What do these bones tell you? Theye were found in the rock shelter of Lapa do Santo (an archaeological site located in the Lagoa Santa karst in east-central Brazil) in 2007. Based on the positions and conditions of the bones of the body, archeologists suggest that it was a ritualized decapitation testifying for the sophistication of mortuary rituals among hunter-gatherers in the Americas during the early Archaic period. In the apparent absence of wealth goods or elaborated architecture, Lapa do Santo's inhabitants seemed to use the human body to express their cosmological principles regarding death.
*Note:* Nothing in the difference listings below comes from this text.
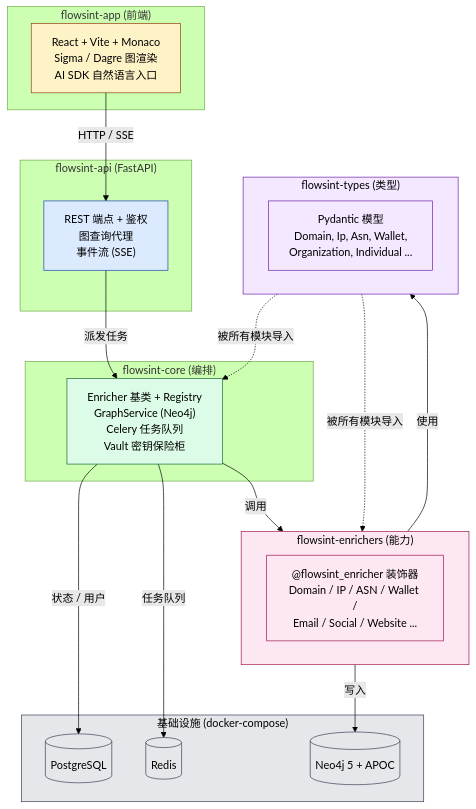
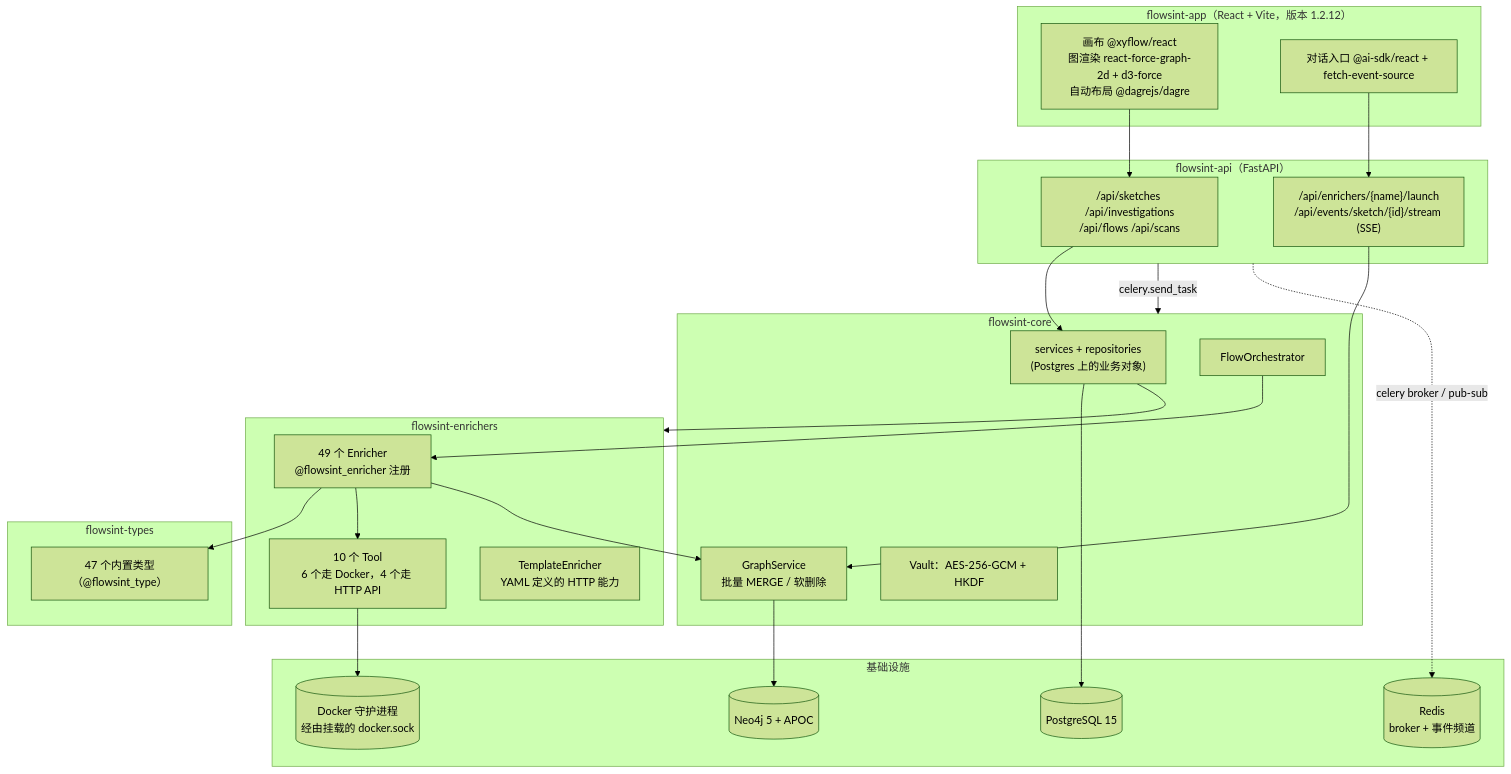
One commit to A1pha3/text-matrix changed the first of 2 diagrams in content/posts/tech/reconurge-flowsint-graph-osint-guide.md. Above: the diagram before and after it, drawn with Mermaid (forest theme). The commit also changed other lines of this file and 68 other files, not shown here.

````diff
--- a/content/posts/tech/reconurge-flowsint-graph-osint-guide.md
+++ b/content/posts/tech/reconurge-flowsint-graph-osint-guide.md
@@ -48,51 +33,51 @@
 ```mermaid
 flowchart TB
-    subgraph FE["flowsint-app (前端)"]
-        UI["React + Vite + Monaco<br/>Sigma / Dagre 图渲染<br/>AI SDK 自然语言入口"]
+    subgraph APP["flowsint-app（React + Vite，版本 1.2.12）"]
+        CANVAS["画布 @xyflow/react<br/>图渲染 react-force-graph-2d + d3-force<br/>自动布局 @dagrejs/dagre"]
+        AI["对话入口 @ai-sdk/react + fetch-event-source"]
     end
 
-    subgraph API["flowsint-api (FastAPI)"]
-        ROUTE["REST 端点 + 鉴权<br/>图查询代理<br/>事件流 (SSE)"]
+    subgraph API["flowsint-api（FastAPI）"]
+        R1["/api/sketches /api/investigations<br/>/api/flows /api/scans"]
+        R2["/api/enrichers/{name}/launch<br/>/api/events/sketch/{id}/stream (SSE)"]
     end
 
-    subgraph CORE["flowsint-core (编排)"]
-        ORCH["Enricher 基类 + Registry<br/>GraphService (Neo4j)<br/>Celery 任务队列<br/>Vault 密钥保险柜"]
+    subgraph CORE["flowsint-core"]
+        SVC["services + repositories<br/>(Postgres 上的业务对象)"]
+        GS["GraphService<br/>批量 MERGE / 软删除"]
+        ORCH["FlowOrchestrator"]
+        VLT["Vault：AES-256-GCM + HKDF"]
     end
 
-    subgraph ENR["flowsint-enrichers (能力)"]
-        REG["@flowsint_enricher 装饰器<br/>Domain / IP / ASN / Wallet /<br/>Email / Social / Website ..."]
+    subgraph ENR["flowsint-enrichers"]
+        E49["49 个 Enricher<br/>@flowsint_enricher 注册"]
+        T10["10 个 Tool<br/>6 个走 Docker，4 个走 HTTP API"]
+        TPL["TemplateEnricher<br/>YAML 定义的 HTTP 能力"]
     end
 
-    subgraph TYP["flowsint-types (类型)"]
-        PYD["Pydantic 模型<br/>Domain, Ip, Asn, Wallet,<br/>Organization, Individual ..."]
+    subgraph TYP["flowsint-types"]
+        PT["47 个内置类型（@flowsint_type）"]
     end
 
-    subgraph INFRA["基础设施 (docker-compose)"]
-        PG[("PostgreSQL")]
-        RD[("Redis")]
+    subgraph INFRA["基础设施"]
+        PG[("PostgreSQL 15")]
+        RD[("Redis<br/>broker + 事件频道")]
         N4J[("Neo4j 5 + APOC")]
+        WL[("Docker 守护进程<br/>经由挂载的 docker.sock")]
     end
 
-    UI -->|HTTP / SSE| ROUTE
-    ROUTE -->|派发任务| ORCH
-    ORCH -->|调用| ENR
-    ENR -->|使用| TYP
-    ENR -->|写入| N4J
-    ORCH -->|状态 / 用户| PG
-    ORCH -->|任务队列| RD
-    TYP -.被所有模块导入.-> ORCH
-    TYP -.被所有模块导入.-> ENR
-
-    classDef fe fill:#fef3c7,stroke:#92400e,color:#000
-    classDef api fill:#dbeafe,stroke:#1e40af,color:#000
-    classDef core fill:#dcfce7,stroke:#166534,color:#000
-    classDef enr fill:#fce7f3,stroke:#9d174d,color:#000
-    classDef typ fill:#f3e8ff,stroke:#6b21a8,color:#000
-    classDef infra fill:#e5e7eb,stroke:#374151,color:#000
-    class UI fe
-    class ROUTE api
-    class ORCH core
-    class REG,ENR enr
-    class TYP,PYD typ
-    class PG,RD,N4J,INFRA infra
+    CANVAS --> R1
+    AI --> R2
+    R1 --> SVC
+    R2 --> GS
+    API -->|"celery.send_task"| CORE
+    SVC --> ENR
+    E49 --> PT
+    E49 --> T10
+    T10 --> WL
+    E49 --> GS
+    ORCH --> E49
+    SVC --> PG
+    API -.->|"celery broker / pub-sub"| RD
+    GS --> N4J
 ```
````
Now let us see another case. What does this picture tell you? It shows Lynda Bellingham's "final show": On an emotional day her husband and three children fulfilled her final wish for people to smile and enjoy her funeral. What is your view or belief? Is it appropriate to be happy or smile when you are grieving? What social rules must be followed or mustn't be violated when grieving? Is it allowed to cry? When? Where? For how long? What should your face show? How are you expected to be walking, dressed or communicating? How about getting closer to others, touching them or living sexual life? What are your answers?
Firemen, ambulance crew and policemen need to deal with death and dead bodies. Sometimes all they have is a dead body. Its position, the surrounding objects, the context help them find out what might have happened. Crime scene investigators conduct a systematic examination to uncover the physical evidence to help identify what happened and who was involved.
And now I am showing some examples related to people in grief. I am starting with the case of Sandy Hook school massacre where a gunman walked into an elementary school in Newtown, Connecticut and opened fire, killing 20 first-graders and six educators before turning the gun on himself in December, 2012.
If you have a look at this picture, what do you think the child is experiencing inside? What are you experiencing inside when observing this context? According to statistics a child loses a parent through death every 20 minutes, and most 16-year-olds will have experienced losing someone close.
Is this girl only sad or is she grieving? How can we tell the difference when being with a child? Children express their grief in a variety of ways. Different feelings may emerge at different times and the intense sadness and crying associated with grief may be quite intermittent, interspersed with times of play and hilarity. This can mean that people around bereaved children sometimes don't recognise that they are grieving, or think that they are behaving inappropriately. Bereaved children have been described as 'forgotten mourners'.
Look at these fingers. What is your impression? How do you interpret what you see? In some cultures amputation is a form of mourning. This was especially true of the Dani tribe from Papua, Indonesia. The members of this tribe cut off their fingers as a way of displaying their grief at funeral ceremonies. Along with amputation, they also smeared their faces with ashes and clay, as an expression of sorrow.
I am closing the blog with a picture from North America. It shows that American author Harry Behn smokes a ceremonial pipe, a common ritual within Native American culture. Did someone die? Well, smoking pipe can be part of their funeral rituals. Other death rituals include painting a dead person's face red, the colour of life, or washing the body with yucca before burial. Sometimes feathers are tied around the head of the dead tribe member as a form of prayer. Other common rituals such as smudging (the burning of special herbs such as sage) and smoking a special ceremonial pipe may be incorporated into funeral rituals, led by the tribe's medicine man or spiritual leader.
If you have any questions, comments or stories, share them with me via email. We can publish them here.
(c) NONVERBAL COMMUNICATION COACH - www.nonverbalcommunicationcoach.com
by Bali Polyanki
(c) All Rights Reserved 2017